Don't get me wrong: a good cholesterol reading is great. So are getting exercise and eating well and getting enough sleep and other life choices that promote wellness. But healthism takes things further. Sometimes too far.
"Healthism is about making self-care a moral responsibility, something to be pursued above all else—to even be the thing worth living for," explains Julie Guthman, a professor of social sciences at the University of California Santa Cruz. It encourages—even requires—us to be obsessed with our own health and sanctimonious about other people's.
You might even say that health—at least physical health—has become our national religion, complete with moral distinctions between good and bad, virtue and sin. We're "good" when we eat skinless chicken and "bad" when we eat chocolate cake. We're "good" when we work out and "bad" when we nap instead. And that's problematic for all sorts of reasons.
For one thing, health is individual. When I had mono as an adult I napped every day, and those naps were healthier for me than trips to the gym would have been. My healthy meal might look pretty different from one for someone with, say, cystic fibrosis or cancer. But the reductionist language of healthism brushes off such nuances, insisting instead on blanket recommendations ("Everyone should work out daily!" "Eating sugar is bad for you!").
For another, the compulsive pursuit of good health suggests that if you do everything right you will live a long and healthy life. You might even live forever. We don't rationally think that, of course. But at its heart, healthism is an obsessive quest to outwit death, a search we know to be impossible and still somehow hope is true.
Because that quest is by definition impossible, it makes us anxious. Sometimes very anxious. "Since health can never be achieved once and for all, it requires constant vigilance in monitoring and constant effort in enhancing," points out Guthman in her book Weighing In: Obesity, Food Justice, and the Limits of Capitalism. Like Sisyphus rolling the boulder uphill, we're doomed to keep pushing ourselves, only to find that age or disease or chance sends the boulder crashing back down.
That anxiety itself isn't benign. Chronic anxiety is bad for both physical and mental health, raising blood pressure, cortisol levels, blood glucose, and other biomarkers, and making us more susceptible to type two diabetes and other diseases. There's psychological fallout, too, from living with an imperative you can never realize.
Then there's the moral overlay, the good/bad dichotomy produced by seeing the world through a healthist lens. Margaret McCartney, a general practitioner in Glasgow, articulates the problem perfectly in an essay about so-called clean eating. "The command to eat cleanly," she writes, "implies that everyone else is filthy, being careless with their bodies and lives." It implies that you're filthy, too, when you don't live up to the impossibly rigid standards of the day.

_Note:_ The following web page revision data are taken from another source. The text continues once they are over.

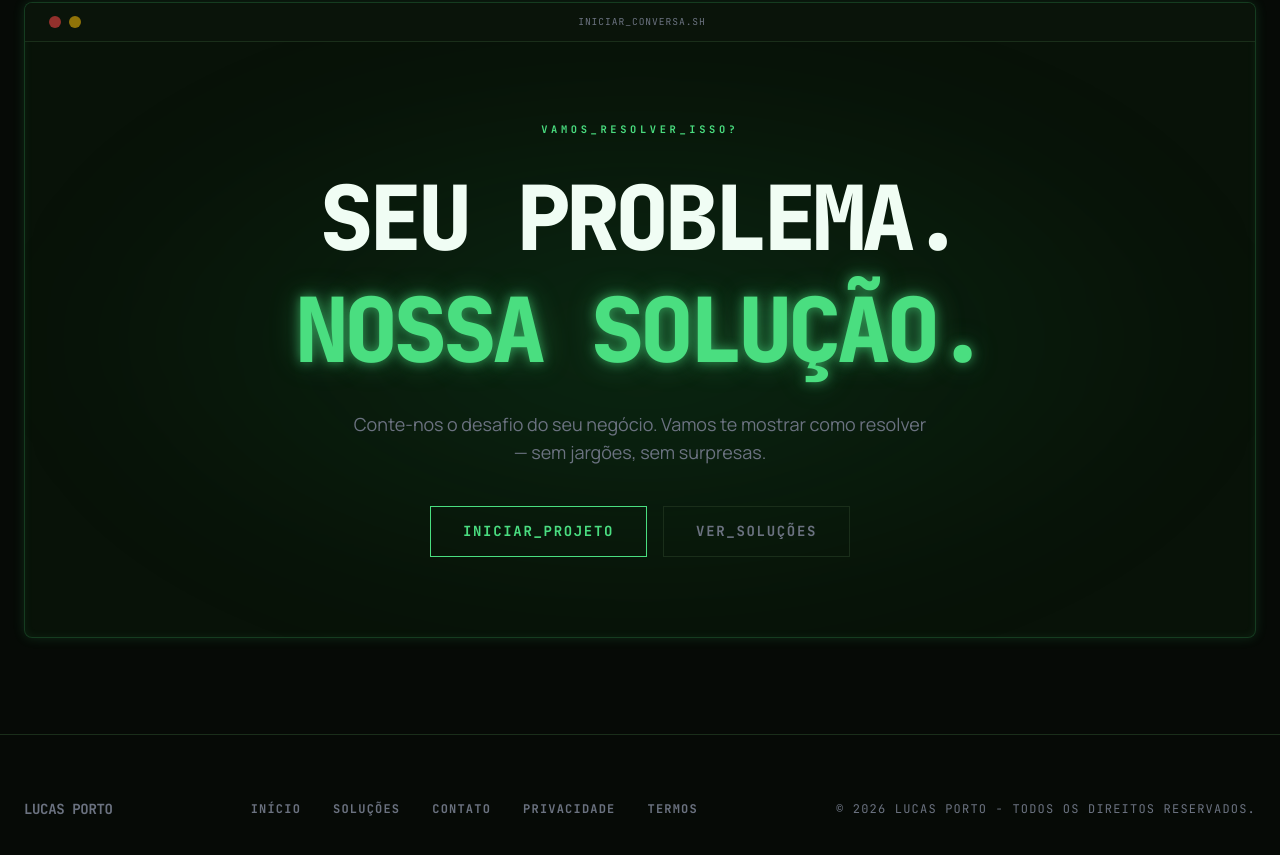
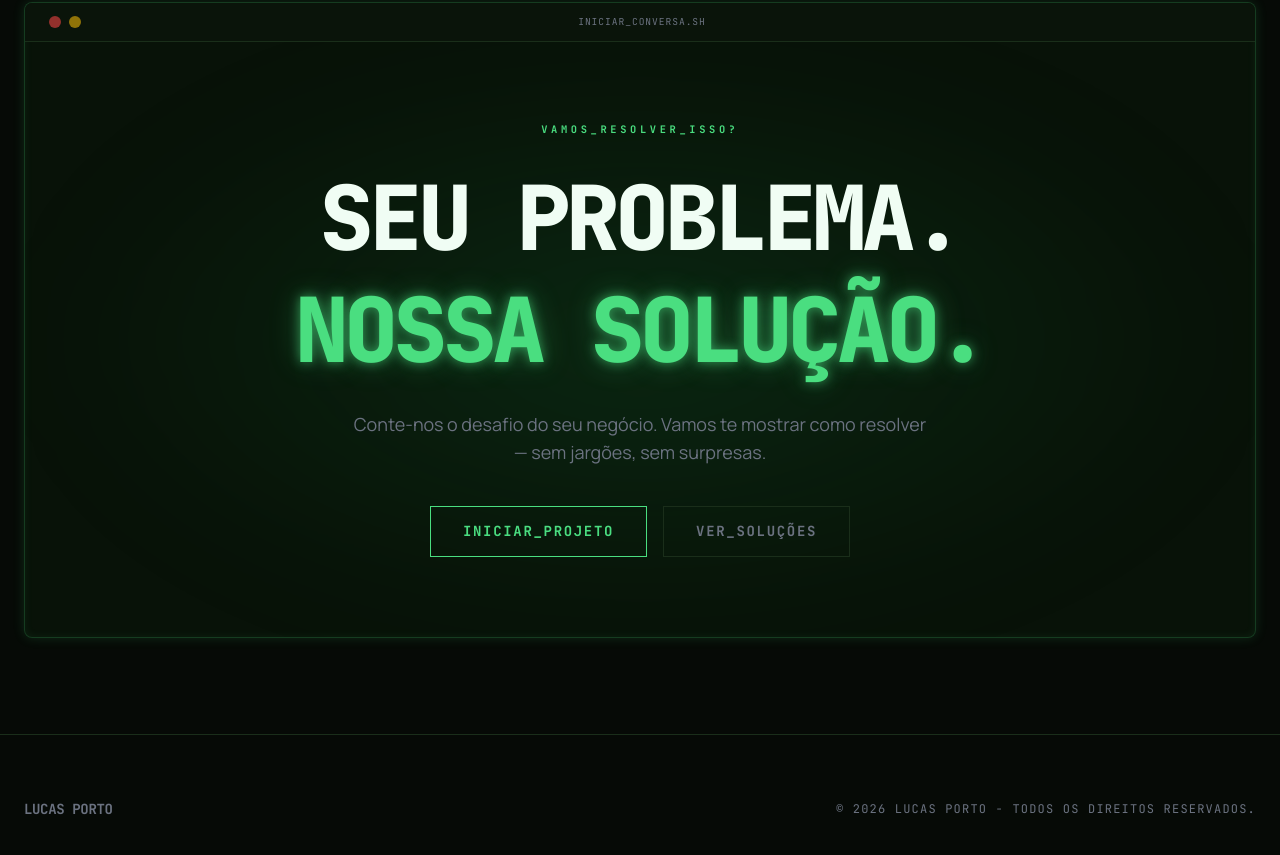
Before and after one commit to portolucaslp26/lucas.porto.dev, a Next.js app: page / in a window 1280 px wide. Shown: the part 3184-4039 px from the top of the page. Built offline with nearby package versions, Linux system fonts and the light colour scheme.

Commit message:
Initial commit

```diff
--- a/src/components/Footer.tsx
+++ b/src/components/Footer.tsx
@@ -15,7 +15,7 @@
         </Link>
 
         {/* Links */}
-        <div className="flex items-center gap-8">
+        {/* <div className="flex items-center gap-8">
           <Link
             href="/"
             className="font-mono text-xs font-semibold text-muted-foreground hover:text-foreground transition-colors uppercase tracking-widest cursor-none"
@@ -46,7 +46,7 @@
           >
             Termos
           </Link>
-        </div>
+        </div> */}
 
         {/* Copyright */}
         <p className="font-mono text-xs text-muted-foreground uppercase tracking-widest">
```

Healthism is a natural extension of the cult of personal responsibility, the 80s- and '90s-era idea that you have total charge of your health and have only yourself to blame if it's not ideal. And what a tempting fantasy that is, the illusion of control in a chaotic and unpredictable world. But that illusion keeps us from thinking about health in a systemic way, according to medical historian Jan Henderson, who writes that governments love this illusion because it lets them "shift the burden of responsibility for health onto individual citizens." Forget those expensive anti-poverty efforts! Never mind those environmental regulations! Health is just about each person's "lifestyle choices"—no need for a bigger-picture perspective.
Healthism can also lead to stigma and discrimination. I've heard countless stories from people who avoid routine screenings and checkups because they don't want to face the well-documented weight stigma in the medical field. They avoid exercise because they don't want to be yelled at or ridiculed by the svelte CrossFit-heads at the gym or on the street.
Even if everything we think we know about health is accurate (and it's not), do we really want to be a culture of sanctimonious smartasses?